> [Task goal]
The expected answer comprises all lines from the entries that contain the string "return".
______________________________
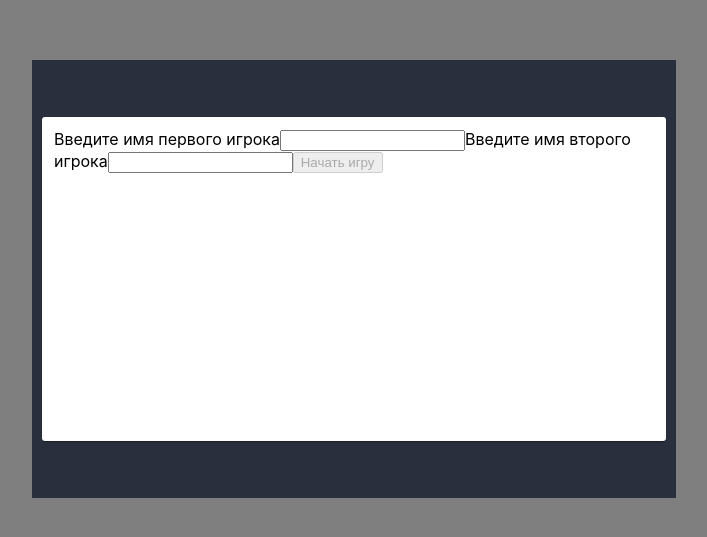
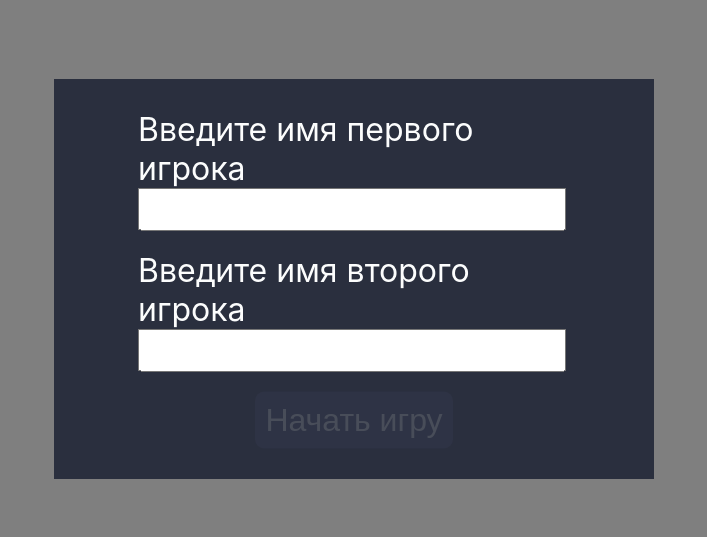
Before and after one commit to vbd4eva/xo, a React (Create React App) app: page / in a window 1280 px wide. Shown: the part 121-658 px from the top of the page, without its empty margins (286-993 px from the left). Built offline with nearby package versions, Linux system fonts and the light colour scheme.

Commit message:
finishs styling

```diff
--- a/package.json
+++ b/package.json
@@ -7,12 +7,16 @@
     "@testing-library/react": "^11.2.7",
     "@testing-library/user-event": "^12.8.3",
     "classnames": "^2.3.1",
+    "gh-pages": "^3.2.3",
     "react": "^17.0.2",
     "react-dom": "^17.0.2",
     "react-scripts": "4.0.3",
     "web-vitals": "^1.1.2"
   },
+  "homepage": "https://vbd4eva.github.io/xo",
   "scripts": {
+    "predeploy": "npm run build",
+    "deploy": "gh-pages -d build",
     "start": "react-scripts start",
     "build": "react-scripts build",
     "test": "react-scripts test",
--- a/src/App.css
+++ b/src/App.css
@@ -1,7 +1,12 @@
 :root {
   --color-game-bg: #545f7d;
   --color-game-play-box-bg: #44425e;
-  --color-play-mark-line: #fdf7ea;
+  --color-play-mark-line: #c4c4c4;
+  --color-play-win-line: #af3d38;
+  --color-modal-backdrop: rgba(0, 0, 0, 0.5);
+  --color-font: #fcfdfd;
+
+  --font-size: 32px;
 
   --game-width: 600px;
   --game-height: 400px;
@@ -11,10 +16,25 @@
 
   --mark-line-thickness: 9px;
 
-   --game-play-stage-size: calc(var(--play-stage-box-size) * 3 + var(--play-stage-box-spacing) * 2);
+  --game-play-stage-size: calc(var(--play-stage-box-size) * 3 + var(--play-stage-box-spacing) * 2);
 
   --mark-X-size: calc(var(--play-stage-box-size) +  var(--mark-line-thickness));
   --mark-O-size: calc(var(--play-stage-box-size) -  var(--mark-line-thickness) * 2);
+}
+
+.button{
+  font-size: inherit;
+    cursor: pointer;
+    margin-top: 24px;
+    background: var(--color-game-play-box-bg);
+    border: none;
+    color: var(--color-play-mark-line);
+    padding: 10px;
+    border-radius: var(--mark-line-thickness);
+}
+.button:disabled{
+      opacity: 0.2;
+    cursor: none;
 }
 
 .container {
@@ -24,6 +44,26 @@
   min-height: var(--game-height);
 
   position: relative;
+  color: var(--color-font)
+}
+
+.greeting-form{
+     font-size: var(--font-size);
+   color: var(--color-font);
+}
+.greeting-form__label{
+    display: block;
+    margin: 0 auto 20px;
+    width: 75%;
+}
+.greeting-form__input{
+  font-size: inherit;
+}
+.greeting-form__submit-btn{
+  font-size: inherit;
+    display: block;
+    margin: auto;
+    cursor: pointer;
 }
 
 .game {
@@ -31,28 +71,32 @@
   height: var(--game-height);
 
   display: flex;
-  justify-content: space-between;
 
   position: absolute;
   top: 50%;
   left: 50%;
   transform: translate(-50%, -50%);
 
+  box-sizing: border-box;
   padding: 19px 22px;
 
   background-color: var(--color-game-bg);
 }
 .game__score{
-  background-color: coral;
+  font-size: var(--font-size);
+  padding-left: 32px;
+  max-width: 176px;
 }
 .game__play-stage {
+  position: relative;
+
   width: var(--game-play-stage-size);
   height: var(--game-play-stage-size);
 
   display: flex;
   flex-wrap: wrap;
-  /* justify-content: space-between; */
-  background-color: coral;
+
+  word-break: break-word;
 }
 .game__play-box {
   position: relative;
@@ -63,7 +107,10 @@
   margin: 0 var(--play-stage-box-spacing) var(--play-stage-box-spacing) 0;
 
   background-color: var(--color-game-play-box-bg);
+
+  cursor: pointer;
 }
+
 .game__play-box:nth-child(3n){
   margin-right: calc(var(--play-stage-box-spacing) * -1);
 }
@@ -109,13 +156,69 @@
   transform: translateY(-50%) rotate(45deg);
 }
 
+.game__win-line{
+  position: absolute;
+  width: 94%;
+  height: var(--mark-line-thickness);
+  background-color: var(--color-play-win-line);
+}
+.game__win-line--012{
+  left: 3%;
+  top: calc((var(--play-stage-box-size) - var(--mark-line-thickness)) / 2);
+}
+.game__win-line--345{
+  left: 3%;
+    top: calc(50% - var(--mark-line-thickness) / 2);
+}
+.game__win-line--678{
+  left: 3%;
+  bottom: calc((var(--play-stage-box-size) - var(--mark-line-thickness)) / 2);
+}
+.game__win-line--036{
+  top: 3%;
+  left: calc((var(--play-stage-box-size) + var(--mark-line-thickness))/ 2);
+  transform-origin: top left;
+  transform: rotate(90deg);
+}
+.game__win-line--147{
+  top: 3%;
+  left: calc(50% + var(--mark-line-thickness) / 2);
+    transform-origin: top left;
+  transform: rotate(90deg);
+}
+.game__win-line--258{
+    top: 3%;
+    right: calc((var(--play-stage-box-size) + var(--mark-line-thickness))/ 2);
+    transform-origin: top right;
+    transform: rotate(-90deg);
+}
+
+.game__win-line--048{
+  top: 50%;
+  left: 50%;
+  transform: translate(-50%, -50%) rotate(45deg);
+}
+.game__win-line--246{
+    top: 50%;
+  left: 50%;
+  transform: translate(-50%, -50%) rotate(-45deg);
+}
+
+.score__heading{margin:0;}
+.score__player-info{margin: 0;
+    margin-top: 24px;}
+.score__next-game-btn{
+  margin-top: 24px;
+}
+
+
 .Modal__backdrop {
   position: fixed;
   top: 0;
   left: 0;
   width: 100vw;
   height: 100vh;
-  background-color: rgba(0, 0, 0, 0.5);
+  background-color: var(--color-modal-backdrop);
 }
 
 .Modal__content {
@@ -127,8 +230,5 @@
   max-width: 600px;
   width: 100%;
   padding: 12px;
-  background-color: #fff;
-  border-radius: 3px;
-  box-shadow: 0px 2px 1px -1px rgba(0, 0, 0, 0.2),
-    0px 1px 1px 0px rgba(0, 0, 0, 0.14), 0px 1px 3px 0px rgba(0, 0, 0, 0.12);
+  box-sizing: border-box;
 }
--- a/src/components/Arena/Arena.jsx
+++ b/src/components/Arena/Arena.jsx
@@ -127,8 +127,7 @@ export default function Arena({
     const winComb = [...aveilableWinCombinations[playerMark]];
 
     const sortMoves = playerMoves.split("").sort().join("");
-    // console.log("playerMoves", sortMoves);
-    // console.log("combinations", winComb);
+
     return winComb.find((comb) => {
       const reg = new RegExp(`[^${comb}]`, "g");
       const match = sortMoves.replace(reg, "");
@@ -136,25 +135,15 @@ export default function Arena({
     });
   }
 
-  // function onWin(winner) {
-  //   alert("Победа игрока #" + playerMark);
-  //   console.log("winner", winner);
-  //   handlePlayerWin(winner);
-  //   onRoundEnd();
-  // }
   function onGameDraw() {
     alert("Нет выиграшных ходов :(? - Ничья!");
     onRoundEnd();
   }
 
   function onRoundEnd() {
-    console.log("End of the round");
     resetArena();
     movesStatistic.reset();
-    console.log(movesStatistic);
     aveilableWinCombinations.reset();
-
-    console.log(aveilableWinCombinations);
   }
 
   function resetArena() {
@@ -172,9 +161,12 @@ export default function Arena({
             mark={mark}
           />
         ))}
+        {winnerCombination && (
+          <div
+            className={`game__win-line game__win-line--${winnerCombination}`}
+          ></div>
+        )}
       </div>
-      <hr />
-      {winnerCombination && <h1>{winnerCombination}</h1>}
     </>
   );
 }
--- a/src/components/Game/Game.jsx
+++ b/src/components/Game/Game.jsx
@@ -1,4 +1,4 @@
-import { useState, useRef } from "react";
+import { useState } from "react";
 
 import Modal from "../Modal";
 import GreetingForm from "../GreetingForm";
--- a/src/components/GreetingForm/GreetingForm.jsx
+++ b/src/components/GreetingForm/GreetingForm.jsx
@@ -29,6 +29,7 @@ export default function GreetingForm({ onHandleForm }) {
       <label className="greeting-form__label">
         <span>Введите имя первого игрока</span>
         <input
+          className="greeting-form__input"
           type="text"
           name="namePlayerX"
           onChange={handleChange}
@@ -40,6 +41,7 @@ export default function GreetingForm({ onHandleForm }) {
       <label className="greeting-form__label">
         <span>Введите имя второго игрока</span>
         <input
+          className="greeting-form__input"
           type="text"
           name="namePlayerO"
           onChange={handleChange}
@@ -50,7 +52,7 @@ export default function GreetingForm({ onHandleForm }) {
 
       <button
         type="submit"
-        className="greeting-form__submit-btn"
+        className="button greeting-form__submit-btn"
         disabled={disabled}
       >
         Начать игру
@@ -58,63 +60,3 @@ export default function GreetingForm({ onHandleForm }) {
     </form>
   );
 }
-
-//   return (
-//     <div>
-//       <h1>Greeting form</h1>
-//       <button type="button" onClick={onHandleForm}>
-//         Начать игру
-//       </button>
-//     </div>
-//   );
-
-// import useLocalStorage from '../../hooks/useLocalStorage';
-// import styles from './SignupForm.module.css';
-
-// export default function SignupForm() {
-//   const [email, setEmail] = useLocalStorage('email', '');
-//   const [password, setPassword] = useLocalStorage('password', '');
-
-//   const handleChange = event => {
-//     const { name, value } = event.target;
-
-//     switch (name) {
-//       case 'email':
-//         setEmail(value);
-//         break;
-
-//       case 'password':
-//         setPassword(value);
-//         break;
-
-//       default:
-//         return;
-//     }
-//   };
-
-//   return (
-//     <form className={styles.form} autoComplete="off">
-//       <label className={styles.label}>
-//         <span>Почта</span>
-//         <input
-//           type="email"
-//           name="email"
-//           onChange={handleChange}
-//           value={email}
-//         />
-//       </label>
-
-//       <label className={styles.label}>
-//         <span>Пароль</span>
-//         <input
-//           type="password"
-//           name="password"
-//           onChange={handleChange}
-//           value={password}
-//         />
-//       </label>
-
-//       <button type="submit">Зарегистрироваться</button>
-//     </form>
-//   );
-// }
--- a/src/components/InformPanel/InformPanel.jsx
+++ b/src/components/InformPanel/InformPanel.jsx
@@ -15,20 +15,24 @@ export default function InformPanel({
 
   return (
     <div className="game__score">
-      {freezeArena && (
-        <button type="button" onClick={nextGame}>
-          Продолжить игру
-        </button>
-      )}
-      <p>Score</p>
+      <p className="score__heading">Score</p>
       {Object.keys(players).map((key) => {
         const { name, score } = players[key];
         return (
-          <p key={key}>
-            <i>{key}</i> <b>{name}: </b> <span>{score}</span>
+          <p className="score__player-info" key={key}>
+            <i>{key}</i> <span>{name}: </span> <b>{score}</b>
           </p>
         );
       })}
+      {freezeArena && (
+        <button
+          className="button score__next-game-btn"
+          type="button"
+          onClick={nextGame}
+        >
+          Play next
+        </button>
+      )}
     </div>
   );
 }
```
Also changed, not shown: 1 other file (tests, documents, lock files or other folders).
______________________________
> [Task response]
     return winComb.find((comb) => {
-//   return (
-//         return;
-//   return (
   return (
         return (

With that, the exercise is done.